Stored entries
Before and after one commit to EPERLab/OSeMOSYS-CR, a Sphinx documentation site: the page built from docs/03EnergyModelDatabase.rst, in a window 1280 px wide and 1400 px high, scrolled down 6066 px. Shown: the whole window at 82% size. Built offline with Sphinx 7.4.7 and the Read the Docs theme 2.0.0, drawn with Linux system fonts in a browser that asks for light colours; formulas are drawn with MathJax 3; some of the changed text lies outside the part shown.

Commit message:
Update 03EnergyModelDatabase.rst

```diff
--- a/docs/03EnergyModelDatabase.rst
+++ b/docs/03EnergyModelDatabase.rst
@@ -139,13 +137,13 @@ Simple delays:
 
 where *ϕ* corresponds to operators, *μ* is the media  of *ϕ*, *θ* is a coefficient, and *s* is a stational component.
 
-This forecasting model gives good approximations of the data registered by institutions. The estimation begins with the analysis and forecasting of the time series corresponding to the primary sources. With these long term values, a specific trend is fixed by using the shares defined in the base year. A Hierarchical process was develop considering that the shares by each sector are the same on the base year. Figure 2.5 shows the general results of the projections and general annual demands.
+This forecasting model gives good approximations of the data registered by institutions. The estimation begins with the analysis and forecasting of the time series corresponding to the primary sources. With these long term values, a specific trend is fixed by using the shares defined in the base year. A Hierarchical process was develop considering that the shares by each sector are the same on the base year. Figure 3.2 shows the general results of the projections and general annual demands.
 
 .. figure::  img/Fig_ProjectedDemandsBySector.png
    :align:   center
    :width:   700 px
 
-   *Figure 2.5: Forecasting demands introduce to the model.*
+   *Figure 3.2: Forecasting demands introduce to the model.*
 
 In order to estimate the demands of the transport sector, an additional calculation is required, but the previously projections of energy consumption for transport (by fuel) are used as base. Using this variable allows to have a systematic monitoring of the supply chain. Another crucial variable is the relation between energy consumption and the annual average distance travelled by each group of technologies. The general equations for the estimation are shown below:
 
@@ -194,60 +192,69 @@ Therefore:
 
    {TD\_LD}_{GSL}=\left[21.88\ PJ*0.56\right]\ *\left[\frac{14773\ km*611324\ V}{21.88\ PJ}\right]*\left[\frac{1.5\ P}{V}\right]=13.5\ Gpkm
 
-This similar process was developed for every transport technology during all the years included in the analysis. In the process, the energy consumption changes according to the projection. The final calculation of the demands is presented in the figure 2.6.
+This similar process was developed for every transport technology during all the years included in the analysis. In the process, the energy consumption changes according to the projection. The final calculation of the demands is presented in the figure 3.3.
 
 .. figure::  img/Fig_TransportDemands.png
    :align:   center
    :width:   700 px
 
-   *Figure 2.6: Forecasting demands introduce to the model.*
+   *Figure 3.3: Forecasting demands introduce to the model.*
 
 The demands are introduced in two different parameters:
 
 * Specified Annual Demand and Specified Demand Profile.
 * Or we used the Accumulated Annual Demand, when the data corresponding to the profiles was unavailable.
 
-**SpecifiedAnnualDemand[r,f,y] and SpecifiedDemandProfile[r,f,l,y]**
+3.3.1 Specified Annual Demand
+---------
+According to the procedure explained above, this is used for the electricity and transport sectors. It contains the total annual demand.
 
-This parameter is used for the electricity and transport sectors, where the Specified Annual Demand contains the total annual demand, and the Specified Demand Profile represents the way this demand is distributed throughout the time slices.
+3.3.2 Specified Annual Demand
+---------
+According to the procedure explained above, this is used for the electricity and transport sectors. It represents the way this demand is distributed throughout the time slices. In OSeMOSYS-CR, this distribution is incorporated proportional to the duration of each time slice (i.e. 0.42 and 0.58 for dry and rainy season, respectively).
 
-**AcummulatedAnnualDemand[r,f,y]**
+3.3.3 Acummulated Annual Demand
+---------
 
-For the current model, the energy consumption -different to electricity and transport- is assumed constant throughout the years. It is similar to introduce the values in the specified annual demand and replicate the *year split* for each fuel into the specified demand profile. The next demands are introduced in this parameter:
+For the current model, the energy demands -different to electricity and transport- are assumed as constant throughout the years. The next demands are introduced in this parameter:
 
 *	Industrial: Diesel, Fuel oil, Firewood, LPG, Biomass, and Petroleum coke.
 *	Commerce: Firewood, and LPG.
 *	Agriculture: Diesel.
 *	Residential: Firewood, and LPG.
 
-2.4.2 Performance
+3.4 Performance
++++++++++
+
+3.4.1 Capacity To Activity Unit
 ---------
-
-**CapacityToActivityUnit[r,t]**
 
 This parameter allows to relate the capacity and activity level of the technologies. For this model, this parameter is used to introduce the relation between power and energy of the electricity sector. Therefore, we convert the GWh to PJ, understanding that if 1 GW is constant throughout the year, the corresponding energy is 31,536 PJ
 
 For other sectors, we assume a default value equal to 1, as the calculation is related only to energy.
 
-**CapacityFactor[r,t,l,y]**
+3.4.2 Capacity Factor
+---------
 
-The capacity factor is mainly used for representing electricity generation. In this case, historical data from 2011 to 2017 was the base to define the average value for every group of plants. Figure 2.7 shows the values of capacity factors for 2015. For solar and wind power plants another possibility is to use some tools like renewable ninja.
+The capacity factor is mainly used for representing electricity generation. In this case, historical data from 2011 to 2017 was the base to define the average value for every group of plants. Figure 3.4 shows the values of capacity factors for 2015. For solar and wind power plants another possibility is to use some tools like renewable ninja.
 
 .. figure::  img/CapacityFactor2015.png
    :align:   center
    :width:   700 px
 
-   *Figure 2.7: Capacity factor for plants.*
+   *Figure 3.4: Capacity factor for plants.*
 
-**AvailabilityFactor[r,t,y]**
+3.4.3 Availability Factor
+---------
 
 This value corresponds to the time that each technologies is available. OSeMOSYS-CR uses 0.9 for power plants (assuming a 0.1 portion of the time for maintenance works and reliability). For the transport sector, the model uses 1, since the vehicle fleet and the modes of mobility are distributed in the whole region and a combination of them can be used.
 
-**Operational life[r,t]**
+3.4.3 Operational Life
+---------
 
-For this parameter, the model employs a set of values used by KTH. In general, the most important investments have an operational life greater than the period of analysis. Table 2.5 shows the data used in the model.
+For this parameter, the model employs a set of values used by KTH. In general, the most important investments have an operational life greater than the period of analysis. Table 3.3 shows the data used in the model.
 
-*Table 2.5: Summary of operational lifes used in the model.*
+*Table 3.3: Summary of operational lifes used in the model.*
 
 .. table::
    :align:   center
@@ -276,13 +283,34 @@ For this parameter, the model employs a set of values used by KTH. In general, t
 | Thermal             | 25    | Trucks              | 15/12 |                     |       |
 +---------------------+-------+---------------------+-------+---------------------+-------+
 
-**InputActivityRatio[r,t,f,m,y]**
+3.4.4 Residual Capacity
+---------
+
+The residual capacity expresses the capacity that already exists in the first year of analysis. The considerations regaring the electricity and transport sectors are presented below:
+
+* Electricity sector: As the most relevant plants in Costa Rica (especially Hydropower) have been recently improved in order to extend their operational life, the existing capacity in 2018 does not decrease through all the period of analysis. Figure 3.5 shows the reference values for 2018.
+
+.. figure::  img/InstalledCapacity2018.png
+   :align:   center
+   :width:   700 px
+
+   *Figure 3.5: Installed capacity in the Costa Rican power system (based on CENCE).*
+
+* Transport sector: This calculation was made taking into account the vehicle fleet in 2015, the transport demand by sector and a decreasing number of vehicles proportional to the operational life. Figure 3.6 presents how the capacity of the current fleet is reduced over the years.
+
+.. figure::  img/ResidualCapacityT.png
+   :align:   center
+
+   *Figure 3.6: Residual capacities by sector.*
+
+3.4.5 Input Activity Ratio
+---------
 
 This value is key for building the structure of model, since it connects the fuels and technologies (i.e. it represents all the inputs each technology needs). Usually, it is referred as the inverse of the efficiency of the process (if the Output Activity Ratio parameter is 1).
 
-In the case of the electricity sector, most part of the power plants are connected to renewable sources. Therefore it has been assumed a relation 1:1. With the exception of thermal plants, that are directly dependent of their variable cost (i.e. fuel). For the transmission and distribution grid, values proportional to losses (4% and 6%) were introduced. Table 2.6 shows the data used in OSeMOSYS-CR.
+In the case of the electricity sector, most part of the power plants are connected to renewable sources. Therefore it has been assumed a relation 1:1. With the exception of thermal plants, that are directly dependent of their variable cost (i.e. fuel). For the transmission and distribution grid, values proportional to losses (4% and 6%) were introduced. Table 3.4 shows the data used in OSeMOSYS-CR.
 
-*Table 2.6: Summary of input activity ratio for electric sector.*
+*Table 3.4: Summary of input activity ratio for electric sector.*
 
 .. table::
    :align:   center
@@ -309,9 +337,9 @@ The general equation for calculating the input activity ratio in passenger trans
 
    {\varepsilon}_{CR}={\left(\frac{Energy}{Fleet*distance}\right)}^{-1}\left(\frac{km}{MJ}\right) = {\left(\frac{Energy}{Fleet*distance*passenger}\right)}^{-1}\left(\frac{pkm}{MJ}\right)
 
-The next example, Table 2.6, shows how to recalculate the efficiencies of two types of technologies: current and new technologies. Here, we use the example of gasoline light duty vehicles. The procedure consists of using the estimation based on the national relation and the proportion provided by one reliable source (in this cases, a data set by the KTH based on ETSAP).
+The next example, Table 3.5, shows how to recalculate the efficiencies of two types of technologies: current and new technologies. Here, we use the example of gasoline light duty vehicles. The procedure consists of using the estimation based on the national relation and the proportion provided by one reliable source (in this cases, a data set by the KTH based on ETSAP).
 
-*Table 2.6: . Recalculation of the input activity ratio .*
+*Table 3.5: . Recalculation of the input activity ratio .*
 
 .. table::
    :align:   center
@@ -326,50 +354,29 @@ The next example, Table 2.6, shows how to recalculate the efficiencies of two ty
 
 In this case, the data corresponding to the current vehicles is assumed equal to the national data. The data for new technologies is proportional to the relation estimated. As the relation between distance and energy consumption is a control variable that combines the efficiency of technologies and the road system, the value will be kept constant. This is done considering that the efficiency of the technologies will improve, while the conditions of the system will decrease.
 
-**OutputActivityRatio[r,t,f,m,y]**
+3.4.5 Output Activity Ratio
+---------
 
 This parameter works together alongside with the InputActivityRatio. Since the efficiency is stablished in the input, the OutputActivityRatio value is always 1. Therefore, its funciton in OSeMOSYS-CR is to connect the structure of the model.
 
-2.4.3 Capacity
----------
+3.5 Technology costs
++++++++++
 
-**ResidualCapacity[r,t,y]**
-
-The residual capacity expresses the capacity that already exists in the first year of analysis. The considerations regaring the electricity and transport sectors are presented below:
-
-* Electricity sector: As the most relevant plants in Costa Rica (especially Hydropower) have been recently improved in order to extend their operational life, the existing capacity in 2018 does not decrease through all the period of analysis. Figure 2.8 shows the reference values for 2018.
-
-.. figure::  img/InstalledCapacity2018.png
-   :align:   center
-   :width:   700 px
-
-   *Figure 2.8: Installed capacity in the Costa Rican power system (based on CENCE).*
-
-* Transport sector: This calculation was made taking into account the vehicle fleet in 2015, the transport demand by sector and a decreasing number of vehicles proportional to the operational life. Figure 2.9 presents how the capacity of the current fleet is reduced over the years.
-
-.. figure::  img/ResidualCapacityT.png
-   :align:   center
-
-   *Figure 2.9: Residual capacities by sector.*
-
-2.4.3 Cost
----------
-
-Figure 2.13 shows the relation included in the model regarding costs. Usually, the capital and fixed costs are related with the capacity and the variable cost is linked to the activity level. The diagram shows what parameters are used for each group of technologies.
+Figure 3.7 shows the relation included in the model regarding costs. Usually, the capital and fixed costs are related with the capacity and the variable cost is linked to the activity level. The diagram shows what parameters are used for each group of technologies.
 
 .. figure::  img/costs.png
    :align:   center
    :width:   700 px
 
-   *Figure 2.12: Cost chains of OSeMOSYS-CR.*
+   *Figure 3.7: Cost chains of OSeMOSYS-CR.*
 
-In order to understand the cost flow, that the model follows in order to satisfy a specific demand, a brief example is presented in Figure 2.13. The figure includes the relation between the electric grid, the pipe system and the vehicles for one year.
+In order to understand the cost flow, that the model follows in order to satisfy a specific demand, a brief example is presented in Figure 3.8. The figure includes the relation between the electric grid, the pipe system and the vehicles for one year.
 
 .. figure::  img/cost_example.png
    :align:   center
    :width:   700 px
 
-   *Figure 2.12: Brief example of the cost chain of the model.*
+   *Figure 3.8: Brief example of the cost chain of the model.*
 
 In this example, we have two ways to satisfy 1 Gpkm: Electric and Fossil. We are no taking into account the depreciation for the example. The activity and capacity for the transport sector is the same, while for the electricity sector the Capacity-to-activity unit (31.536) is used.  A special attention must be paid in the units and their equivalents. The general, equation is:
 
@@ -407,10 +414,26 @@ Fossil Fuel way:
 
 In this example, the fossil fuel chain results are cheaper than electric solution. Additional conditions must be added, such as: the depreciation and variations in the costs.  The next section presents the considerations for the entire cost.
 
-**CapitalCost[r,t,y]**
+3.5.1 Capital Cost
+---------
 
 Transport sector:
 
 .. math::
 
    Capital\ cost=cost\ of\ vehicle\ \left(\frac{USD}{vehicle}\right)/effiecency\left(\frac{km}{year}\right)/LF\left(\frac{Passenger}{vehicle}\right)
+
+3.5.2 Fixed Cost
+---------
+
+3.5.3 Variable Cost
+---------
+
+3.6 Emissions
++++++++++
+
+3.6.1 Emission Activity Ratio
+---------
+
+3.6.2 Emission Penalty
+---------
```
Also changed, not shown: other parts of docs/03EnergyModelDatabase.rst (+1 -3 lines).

* **INSTRUCTIONS FOR THE TASK**
Provide only the number of lines in the records containing the string "primary".

* **SOLUTION TO THIS PROBLEM**
2